Ethernet networks have seen a phenomenal growth due to their ability to satisfy five critical requirements: performance (response time, bandwidth and scalability), resilience, ruggedness, economy, and interoperability. Due to this rapid growth, selecting optimal yet cost effective infrastructure components for a network from the litany of network equipment manufacturers and models available has become a daunting task even for seasoned systems engineers.
So what should be kept in mind while selecting and testing network components?
We are going to shed light on that in our upcoming editions but first let us have a look at the basics.
To give a brief introduction about Ethernet to our readers, it is an asynchronous, frame-based protocol originally intended to provide a means of communication between more than two data devices, using shared media. Ethernet, fully defined by the IEEE802.3 standard, has changed and evolved over time, increasing in speeds with full duplex transmission and extended link distances achievable using optical fiber as the transmission medium. The most common Ethernet physical interfaces in current use are:
- 10/100Base-T – 10Mbit/s or 100Mbit/s systems over twisted pair cable
- 100Base-Fx – 100Mbit/s over single mode or multimode optical fiber.
- 1000Base-T – 1000Mbit/s over twisted pair cable
- 1000Base-Sx – 1000Mbit/s over fiber @ 850nm over multimode fiber
- 1000Base-Lx – 1000Mbit/s over fiber @ 1310nm over singlemode or multimode fiber
Fiber has taken over as the preferred medium where required distances exceed 100m.
We will take a structured approach by looking first at an Ethernet frame and its constituent fields, then we will discuss Ethernet’s place in the OSI model, switching methodologies and finally the characteristics that should be tested to define the limits of a network. Here is a typical Ethernet frame:
Preamble/Start of Frame Delimiter, 8 Bytes: These bytes allow for receiver Synchronization and mark the start of a frame.
Destination Address, 6 Bytes: Written usually in Hex, the MAC destination address of the frame is used to route it between devices.
Source Address, 6 Bytes: Mac address of the sending station. MAC address is often called a burnt-in address as these addresses are hard coded inside a network component at the time of manufacture. The first three bytes are also called Organizational Unique Identifiers (OUI) and as the name suggests, these identify the manufacturer. The remaining 3 Bytes are unique to the equipment.

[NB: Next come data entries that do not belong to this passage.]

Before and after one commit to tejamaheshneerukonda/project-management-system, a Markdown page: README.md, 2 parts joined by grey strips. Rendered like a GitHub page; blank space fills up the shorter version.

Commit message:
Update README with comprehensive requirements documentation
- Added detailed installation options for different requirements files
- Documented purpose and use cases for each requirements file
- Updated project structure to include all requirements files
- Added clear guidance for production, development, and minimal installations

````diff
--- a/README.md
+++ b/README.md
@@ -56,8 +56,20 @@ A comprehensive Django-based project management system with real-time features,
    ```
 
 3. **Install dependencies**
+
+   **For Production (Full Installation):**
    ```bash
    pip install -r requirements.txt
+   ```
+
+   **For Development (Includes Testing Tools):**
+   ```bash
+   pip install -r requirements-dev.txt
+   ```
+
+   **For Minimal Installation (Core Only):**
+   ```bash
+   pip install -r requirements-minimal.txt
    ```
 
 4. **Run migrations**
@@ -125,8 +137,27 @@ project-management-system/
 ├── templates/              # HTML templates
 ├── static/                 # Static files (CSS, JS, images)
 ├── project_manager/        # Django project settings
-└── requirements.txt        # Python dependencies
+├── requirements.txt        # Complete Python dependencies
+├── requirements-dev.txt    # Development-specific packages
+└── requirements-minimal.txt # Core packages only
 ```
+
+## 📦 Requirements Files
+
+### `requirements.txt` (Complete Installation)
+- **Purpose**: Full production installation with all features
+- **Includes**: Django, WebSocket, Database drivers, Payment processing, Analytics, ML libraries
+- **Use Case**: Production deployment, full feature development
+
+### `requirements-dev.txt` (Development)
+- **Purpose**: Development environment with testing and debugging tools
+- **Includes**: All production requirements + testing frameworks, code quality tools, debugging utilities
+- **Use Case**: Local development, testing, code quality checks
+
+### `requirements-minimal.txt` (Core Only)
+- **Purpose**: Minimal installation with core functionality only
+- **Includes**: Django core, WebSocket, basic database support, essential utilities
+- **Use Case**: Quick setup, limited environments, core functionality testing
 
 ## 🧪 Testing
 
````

VLAN Tag, 4 Bytes: This is optional. If a VLAN tag is present in the frame, it provides a means of separating data in to virtual LANs, irrespective of the MAC address. It also provides a priority tag which can be used to implement quality of service (QoS) functions.
Length/Type, 2 Bytes: This field determines either the length of the frame or type of data being carried in the data field (indication of the protocol carried by the data).

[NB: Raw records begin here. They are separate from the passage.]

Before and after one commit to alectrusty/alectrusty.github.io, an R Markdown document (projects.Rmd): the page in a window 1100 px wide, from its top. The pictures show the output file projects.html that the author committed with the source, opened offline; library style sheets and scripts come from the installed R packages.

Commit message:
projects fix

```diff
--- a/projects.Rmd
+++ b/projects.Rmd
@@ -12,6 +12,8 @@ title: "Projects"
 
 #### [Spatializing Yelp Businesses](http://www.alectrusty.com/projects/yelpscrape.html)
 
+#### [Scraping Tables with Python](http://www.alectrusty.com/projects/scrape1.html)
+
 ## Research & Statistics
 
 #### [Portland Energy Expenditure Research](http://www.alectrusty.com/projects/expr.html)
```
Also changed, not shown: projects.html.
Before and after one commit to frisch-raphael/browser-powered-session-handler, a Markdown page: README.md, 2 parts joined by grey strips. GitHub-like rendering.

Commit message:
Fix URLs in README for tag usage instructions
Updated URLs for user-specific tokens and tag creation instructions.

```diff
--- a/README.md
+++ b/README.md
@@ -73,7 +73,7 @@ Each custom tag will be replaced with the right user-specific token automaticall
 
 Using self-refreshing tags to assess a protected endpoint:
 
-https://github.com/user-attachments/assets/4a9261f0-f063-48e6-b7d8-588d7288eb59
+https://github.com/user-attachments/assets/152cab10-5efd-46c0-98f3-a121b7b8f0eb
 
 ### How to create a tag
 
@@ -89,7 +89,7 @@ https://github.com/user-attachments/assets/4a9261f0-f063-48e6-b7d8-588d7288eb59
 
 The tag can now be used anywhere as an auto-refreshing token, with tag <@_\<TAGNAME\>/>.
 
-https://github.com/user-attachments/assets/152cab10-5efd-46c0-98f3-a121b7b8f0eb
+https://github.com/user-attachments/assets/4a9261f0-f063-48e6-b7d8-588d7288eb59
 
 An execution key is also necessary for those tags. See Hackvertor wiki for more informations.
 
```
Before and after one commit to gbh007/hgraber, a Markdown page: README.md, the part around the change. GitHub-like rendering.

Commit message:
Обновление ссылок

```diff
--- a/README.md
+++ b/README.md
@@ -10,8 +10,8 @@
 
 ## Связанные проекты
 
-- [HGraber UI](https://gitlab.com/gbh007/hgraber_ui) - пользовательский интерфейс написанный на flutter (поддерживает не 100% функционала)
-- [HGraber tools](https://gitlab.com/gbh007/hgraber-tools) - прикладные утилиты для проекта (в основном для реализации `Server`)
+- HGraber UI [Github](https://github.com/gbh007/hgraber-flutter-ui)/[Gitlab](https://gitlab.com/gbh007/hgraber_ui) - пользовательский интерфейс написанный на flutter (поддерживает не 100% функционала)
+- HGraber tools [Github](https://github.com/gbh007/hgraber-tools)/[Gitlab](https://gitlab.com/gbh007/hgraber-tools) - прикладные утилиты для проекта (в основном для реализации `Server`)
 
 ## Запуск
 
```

Data, 46-1500 Bytes: This is the data to be transported. It usually consists of higher layer protocols such as IP.
Frame Check Sequence, 4 Bytes: Using the information provided in this field, switches can detect if the full frame has been received. A frame gets dropped if it has incorrect or missing FCS.
The minimum legal frame size, including the FCS but excluding the preamble & VLAN tag, is 64 bytes. Frames below the minimum size are known as “runts” and would be discarded by most Ethernet equipment.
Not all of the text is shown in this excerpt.